This article was sourced from Creative Commons Attribution-ShareAlike License; additional terms may apply. World Heritage Encyclopedia content is assembled from numerous content providers, Open Access Publishing, and in compliance with The Fair Access to Science and Technology Research Act (FASTR), Wikimedia Foundation, Inc., Public Library of Science, The Encyclopedia of Life, Open Book Publishers (OBP), PubMed, U.S. National Library of Medicine, National Center for Biotechnology Information, U.S. National Library of Medicine, National Institutes of Health (NIH), U.S. Department of Health & Human Services, and, which sources content from all federal, state, local, tribal, and territorial government publication portals (.gov, .mil, .edu). Funding for and content contributors is made possible from the U.S. Congress, E-Government Act of 2002.
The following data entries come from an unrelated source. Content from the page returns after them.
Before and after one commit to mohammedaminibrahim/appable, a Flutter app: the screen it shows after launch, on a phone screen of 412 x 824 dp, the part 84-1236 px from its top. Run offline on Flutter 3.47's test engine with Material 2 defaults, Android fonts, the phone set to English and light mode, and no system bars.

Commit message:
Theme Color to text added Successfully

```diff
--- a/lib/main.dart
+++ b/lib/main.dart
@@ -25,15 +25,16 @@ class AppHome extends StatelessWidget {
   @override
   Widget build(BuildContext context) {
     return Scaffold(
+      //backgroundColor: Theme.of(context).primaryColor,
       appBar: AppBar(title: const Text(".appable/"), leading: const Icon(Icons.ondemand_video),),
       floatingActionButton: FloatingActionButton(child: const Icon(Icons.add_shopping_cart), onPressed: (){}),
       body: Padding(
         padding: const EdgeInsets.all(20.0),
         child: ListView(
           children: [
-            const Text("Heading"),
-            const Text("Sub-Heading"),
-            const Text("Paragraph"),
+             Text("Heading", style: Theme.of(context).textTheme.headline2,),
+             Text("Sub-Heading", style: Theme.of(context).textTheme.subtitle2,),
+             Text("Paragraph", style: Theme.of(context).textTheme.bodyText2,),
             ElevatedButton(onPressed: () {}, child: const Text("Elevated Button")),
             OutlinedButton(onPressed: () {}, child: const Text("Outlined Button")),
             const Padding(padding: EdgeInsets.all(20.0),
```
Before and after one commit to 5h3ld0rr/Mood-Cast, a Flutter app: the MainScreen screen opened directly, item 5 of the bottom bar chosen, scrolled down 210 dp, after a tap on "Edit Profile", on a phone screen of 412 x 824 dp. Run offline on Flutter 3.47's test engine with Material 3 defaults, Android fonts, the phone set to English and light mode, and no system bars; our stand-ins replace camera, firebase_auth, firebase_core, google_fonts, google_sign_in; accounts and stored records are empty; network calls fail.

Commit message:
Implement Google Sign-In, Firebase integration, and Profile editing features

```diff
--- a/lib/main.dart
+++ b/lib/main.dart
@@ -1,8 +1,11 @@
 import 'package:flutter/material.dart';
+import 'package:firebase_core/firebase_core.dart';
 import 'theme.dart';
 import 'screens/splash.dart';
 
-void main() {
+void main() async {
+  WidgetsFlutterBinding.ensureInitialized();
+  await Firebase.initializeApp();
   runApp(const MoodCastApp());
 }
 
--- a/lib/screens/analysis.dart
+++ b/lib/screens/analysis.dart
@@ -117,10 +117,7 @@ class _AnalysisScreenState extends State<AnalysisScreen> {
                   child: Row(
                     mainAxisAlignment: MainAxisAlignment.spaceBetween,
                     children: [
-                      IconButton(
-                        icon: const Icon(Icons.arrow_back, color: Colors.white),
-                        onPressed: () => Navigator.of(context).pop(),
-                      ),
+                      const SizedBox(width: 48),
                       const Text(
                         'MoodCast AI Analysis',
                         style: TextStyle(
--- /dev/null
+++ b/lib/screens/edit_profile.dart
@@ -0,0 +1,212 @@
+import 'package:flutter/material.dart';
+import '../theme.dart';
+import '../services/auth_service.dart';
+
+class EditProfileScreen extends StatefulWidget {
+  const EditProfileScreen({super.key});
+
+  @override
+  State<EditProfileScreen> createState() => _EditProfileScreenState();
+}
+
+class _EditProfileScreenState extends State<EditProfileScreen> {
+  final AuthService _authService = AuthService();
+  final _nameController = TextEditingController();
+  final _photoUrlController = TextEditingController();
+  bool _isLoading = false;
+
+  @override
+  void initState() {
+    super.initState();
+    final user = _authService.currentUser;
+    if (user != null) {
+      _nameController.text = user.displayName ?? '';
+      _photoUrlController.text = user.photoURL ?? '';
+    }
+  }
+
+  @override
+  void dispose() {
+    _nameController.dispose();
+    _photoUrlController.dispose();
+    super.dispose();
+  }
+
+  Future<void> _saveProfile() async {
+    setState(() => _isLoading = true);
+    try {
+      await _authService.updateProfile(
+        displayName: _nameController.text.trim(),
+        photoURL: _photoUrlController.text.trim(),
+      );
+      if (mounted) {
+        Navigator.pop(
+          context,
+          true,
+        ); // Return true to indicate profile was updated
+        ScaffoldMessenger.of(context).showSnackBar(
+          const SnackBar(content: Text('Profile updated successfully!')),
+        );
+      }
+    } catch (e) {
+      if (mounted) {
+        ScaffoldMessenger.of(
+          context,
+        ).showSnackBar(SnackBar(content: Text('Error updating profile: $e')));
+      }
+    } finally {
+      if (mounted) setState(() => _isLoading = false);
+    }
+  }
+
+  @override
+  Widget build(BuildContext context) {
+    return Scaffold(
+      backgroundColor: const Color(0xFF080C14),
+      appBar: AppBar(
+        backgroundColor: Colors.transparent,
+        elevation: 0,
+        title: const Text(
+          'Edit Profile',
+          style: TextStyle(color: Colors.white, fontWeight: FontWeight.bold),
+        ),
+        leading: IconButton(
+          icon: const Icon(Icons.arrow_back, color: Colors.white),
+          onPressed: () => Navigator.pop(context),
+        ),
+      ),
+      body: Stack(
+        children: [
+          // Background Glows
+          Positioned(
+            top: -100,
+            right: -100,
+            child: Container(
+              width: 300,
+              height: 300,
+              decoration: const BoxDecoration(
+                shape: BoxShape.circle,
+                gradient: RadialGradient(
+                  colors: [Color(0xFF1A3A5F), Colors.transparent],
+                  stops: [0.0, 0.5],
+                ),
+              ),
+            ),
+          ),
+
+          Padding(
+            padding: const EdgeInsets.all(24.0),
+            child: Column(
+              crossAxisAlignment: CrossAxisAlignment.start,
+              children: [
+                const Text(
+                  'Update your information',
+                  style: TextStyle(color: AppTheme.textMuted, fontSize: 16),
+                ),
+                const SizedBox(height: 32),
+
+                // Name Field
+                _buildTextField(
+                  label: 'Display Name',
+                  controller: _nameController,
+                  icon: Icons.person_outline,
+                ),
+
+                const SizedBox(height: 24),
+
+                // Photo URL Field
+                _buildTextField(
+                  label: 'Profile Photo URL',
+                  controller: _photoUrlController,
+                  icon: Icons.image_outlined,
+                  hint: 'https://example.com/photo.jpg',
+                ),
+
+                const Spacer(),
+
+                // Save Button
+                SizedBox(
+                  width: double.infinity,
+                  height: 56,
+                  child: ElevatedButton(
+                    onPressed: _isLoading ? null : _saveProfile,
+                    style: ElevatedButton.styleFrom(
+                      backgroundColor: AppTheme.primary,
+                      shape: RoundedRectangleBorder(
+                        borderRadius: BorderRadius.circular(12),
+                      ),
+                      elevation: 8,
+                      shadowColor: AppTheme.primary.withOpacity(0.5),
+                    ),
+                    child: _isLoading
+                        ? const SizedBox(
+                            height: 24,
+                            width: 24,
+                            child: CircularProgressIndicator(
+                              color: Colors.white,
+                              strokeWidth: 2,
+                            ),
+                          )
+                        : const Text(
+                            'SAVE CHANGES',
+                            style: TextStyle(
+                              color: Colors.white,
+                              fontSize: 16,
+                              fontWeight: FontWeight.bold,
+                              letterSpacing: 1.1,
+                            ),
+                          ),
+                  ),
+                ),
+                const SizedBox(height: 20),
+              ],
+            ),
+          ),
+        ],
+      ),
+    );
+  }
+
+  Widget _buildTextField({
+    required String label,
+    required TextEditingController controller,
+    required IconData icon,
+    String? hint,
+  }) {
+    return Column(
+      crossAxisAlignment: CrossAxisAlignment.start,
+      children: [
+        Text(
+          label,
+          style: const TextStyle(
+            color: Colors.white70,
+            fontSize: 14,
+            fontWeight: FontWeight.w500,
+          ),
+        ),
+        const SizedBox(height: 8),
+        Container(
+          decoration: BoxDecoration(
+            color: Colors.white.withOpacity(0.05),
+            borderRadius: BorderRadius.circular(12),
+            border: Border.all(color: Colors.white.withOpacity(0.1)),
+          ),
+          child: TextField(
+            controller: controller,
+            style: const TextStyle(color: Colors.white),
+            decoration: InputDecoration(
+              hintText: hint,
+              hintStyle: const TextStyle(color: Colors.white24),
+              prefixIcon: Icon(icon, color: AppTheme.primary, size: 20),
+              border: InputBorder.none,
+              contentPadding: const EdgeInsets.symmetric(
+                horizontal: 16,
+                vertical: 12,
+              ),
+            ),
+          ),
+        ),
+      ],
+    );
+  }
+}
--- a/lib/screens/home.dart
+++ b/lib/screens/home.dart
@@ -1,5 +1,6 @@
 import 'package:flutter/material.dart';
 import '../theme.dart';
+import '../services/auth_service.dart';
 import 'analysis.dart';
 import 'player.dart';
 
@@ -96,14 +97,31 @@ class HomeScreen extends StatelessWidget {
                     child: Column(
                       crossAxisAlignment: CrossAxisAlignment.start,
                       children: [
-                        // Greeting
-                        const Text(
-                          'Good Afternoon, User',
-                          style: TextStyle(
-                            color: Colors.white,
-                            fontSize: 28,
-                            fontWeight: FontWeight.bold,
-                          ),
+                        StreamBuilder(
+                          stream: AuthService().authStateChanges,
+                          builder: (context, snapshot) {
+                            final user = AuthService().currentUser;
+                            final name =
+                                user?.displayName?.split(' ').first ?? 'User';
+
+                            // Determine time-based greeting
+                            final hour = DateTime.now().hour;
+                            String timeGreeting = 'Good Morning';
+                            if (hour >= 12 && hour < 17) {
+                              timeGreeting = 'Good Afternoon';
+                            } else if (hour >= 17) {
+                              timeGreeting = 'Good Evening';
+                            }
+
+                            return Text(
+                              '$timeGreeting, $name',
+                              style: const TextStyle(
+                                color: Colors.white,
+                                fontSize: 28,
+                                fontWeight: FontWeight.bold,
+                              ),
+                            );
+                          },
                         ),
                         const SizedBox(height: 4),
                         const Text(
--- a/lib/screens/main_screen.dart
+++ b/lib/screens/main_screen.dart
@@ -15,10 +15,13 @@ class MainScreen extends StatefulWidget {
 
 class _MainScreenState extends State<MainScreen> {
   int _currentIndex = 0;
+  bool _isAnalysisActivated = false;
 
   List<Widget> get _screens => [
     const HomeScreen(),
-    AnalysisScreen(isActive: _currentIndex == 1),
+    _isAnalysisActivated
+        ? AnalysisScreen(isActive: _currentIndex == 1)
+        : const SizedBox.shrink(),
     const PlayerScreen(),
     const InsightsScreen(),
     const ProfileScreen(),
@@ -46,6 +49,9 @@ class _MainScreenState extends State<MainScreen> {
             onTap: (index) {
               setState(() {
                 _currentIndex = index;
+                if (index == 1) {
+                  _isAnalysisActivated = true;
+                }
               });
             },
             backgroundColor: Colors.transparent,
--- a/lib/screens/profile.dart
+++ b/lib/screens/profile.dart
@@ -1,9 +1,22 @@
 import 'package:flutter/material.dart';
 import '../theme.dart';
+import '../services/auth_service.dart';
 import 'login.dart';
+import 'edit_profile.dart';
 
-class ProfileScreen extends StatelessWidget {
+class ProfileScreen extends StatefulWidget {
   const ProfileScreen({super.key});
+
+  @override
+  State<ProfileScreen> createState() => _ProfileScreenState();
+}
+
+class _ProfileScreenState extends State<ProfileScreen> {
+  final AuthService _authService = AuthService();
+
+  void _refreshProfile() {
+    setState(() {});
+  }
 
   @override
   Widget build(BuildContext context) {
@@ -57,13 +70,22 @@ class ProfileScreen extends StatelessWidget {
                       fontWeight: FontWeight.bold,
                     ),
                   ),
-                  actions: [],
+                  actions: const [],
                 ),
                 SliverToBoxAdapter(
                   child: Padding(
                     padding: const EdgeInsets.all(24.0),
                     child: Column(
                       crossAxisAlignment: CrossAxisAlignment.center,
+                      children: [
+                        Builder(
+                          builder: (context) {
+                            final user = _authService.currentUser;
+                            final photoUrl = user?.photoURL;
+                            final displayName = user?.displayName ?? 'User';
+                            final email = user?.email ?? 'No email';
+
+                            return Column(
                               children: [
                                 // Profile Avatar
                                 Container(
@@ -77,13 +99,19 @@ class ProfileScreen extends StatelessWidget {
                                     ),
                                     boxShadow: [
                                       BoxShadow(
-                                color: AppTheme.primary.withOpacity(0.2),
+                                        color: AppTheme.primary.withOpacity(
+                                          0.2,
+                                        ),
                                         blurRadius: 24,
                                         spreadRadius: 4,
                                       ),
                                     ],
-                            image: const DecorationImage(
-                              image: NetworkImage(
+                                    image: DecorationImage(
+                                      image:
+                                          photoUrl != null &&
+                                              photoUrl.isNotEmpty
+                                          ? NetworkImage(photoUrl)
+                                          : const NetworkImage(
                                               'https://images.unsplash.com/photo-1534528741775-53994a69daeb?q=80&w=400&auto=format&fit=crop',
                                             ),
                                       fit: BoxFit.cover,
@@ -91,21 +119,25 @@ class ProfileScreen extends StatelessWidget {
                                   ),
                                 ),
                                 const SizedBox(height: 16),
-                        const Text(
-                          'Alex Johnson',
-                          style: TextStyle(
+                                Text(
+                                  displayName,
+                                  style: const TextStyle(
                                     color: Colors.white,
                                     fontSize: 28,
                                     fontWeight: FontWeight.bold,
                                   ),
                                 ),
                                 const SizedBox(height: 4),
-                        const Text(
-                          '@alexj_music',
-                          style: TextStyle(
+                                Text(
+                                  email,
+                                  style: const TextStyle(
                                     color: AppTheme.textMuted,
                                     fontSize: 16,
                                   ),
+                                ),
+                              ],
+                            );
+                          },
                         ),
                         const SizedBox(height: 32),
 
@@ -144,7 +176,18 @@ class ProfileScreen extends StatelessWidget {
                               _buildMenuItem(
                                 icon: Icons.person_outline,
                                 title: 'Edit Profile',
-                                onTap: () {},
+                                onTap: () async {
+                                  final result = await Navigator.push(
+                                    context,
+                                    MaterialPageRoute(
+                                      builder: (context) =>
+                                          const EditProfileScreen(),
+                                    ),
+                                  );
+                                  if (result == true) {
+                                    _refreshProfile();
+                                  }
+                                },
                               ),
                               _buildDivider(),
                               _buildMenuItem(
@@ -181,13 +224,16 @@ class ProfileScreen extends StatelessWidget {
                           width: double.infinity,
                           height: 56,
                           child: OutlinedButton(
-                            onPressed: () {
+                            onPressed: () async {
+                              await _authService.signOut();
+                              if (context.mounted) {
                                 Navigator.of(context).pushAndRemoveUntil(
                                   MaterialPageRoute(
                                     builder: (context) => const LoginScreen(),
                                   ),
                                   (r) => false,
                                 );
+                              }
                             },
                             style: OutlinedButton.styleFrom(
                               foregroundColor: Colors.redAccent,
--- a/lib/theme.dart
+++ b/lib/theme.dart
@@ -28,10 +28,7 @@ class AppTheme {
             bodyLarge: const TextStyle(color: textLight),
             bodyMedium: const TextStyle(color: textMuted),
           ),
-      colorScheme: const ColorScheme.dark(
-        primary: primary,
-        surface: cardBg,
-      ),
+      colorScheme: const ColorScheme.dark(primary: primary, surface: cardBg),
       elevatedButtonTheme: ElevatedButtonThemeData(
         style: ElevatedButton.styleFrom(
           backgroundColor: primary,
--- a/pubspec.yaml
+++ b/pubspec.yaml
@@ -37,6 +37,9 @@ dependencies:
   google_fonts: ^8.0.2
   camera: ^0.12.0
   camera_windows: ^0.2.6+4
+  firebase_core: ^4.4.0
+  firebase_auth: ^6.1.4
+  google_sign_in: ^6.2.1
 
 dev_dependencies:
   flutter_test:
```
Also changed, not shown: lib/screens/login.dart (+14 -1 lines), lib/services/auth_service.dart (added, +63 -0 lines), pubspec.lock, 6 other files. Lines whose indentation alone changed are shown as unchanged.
Crowd sourced content that is contributed to World Heritage Encyclopedia is peer reviewed and edited by our editorial staff to ensure quality scholarly research articles.
By using this site, you agree to the Terms of Use and Privacy Policy. World Heritage Encyclopedia™ is a registered trademark of the World Public Library Association, a non-profit organization.

Copyright © World Library Foundation. All rights reserved. eBooks from Project Gutenberg are sponsored by the World Library Foundation,
a 501c(4) Member's Support Non-Profit Organization, and is NOT affiliated with any governmental agency or department.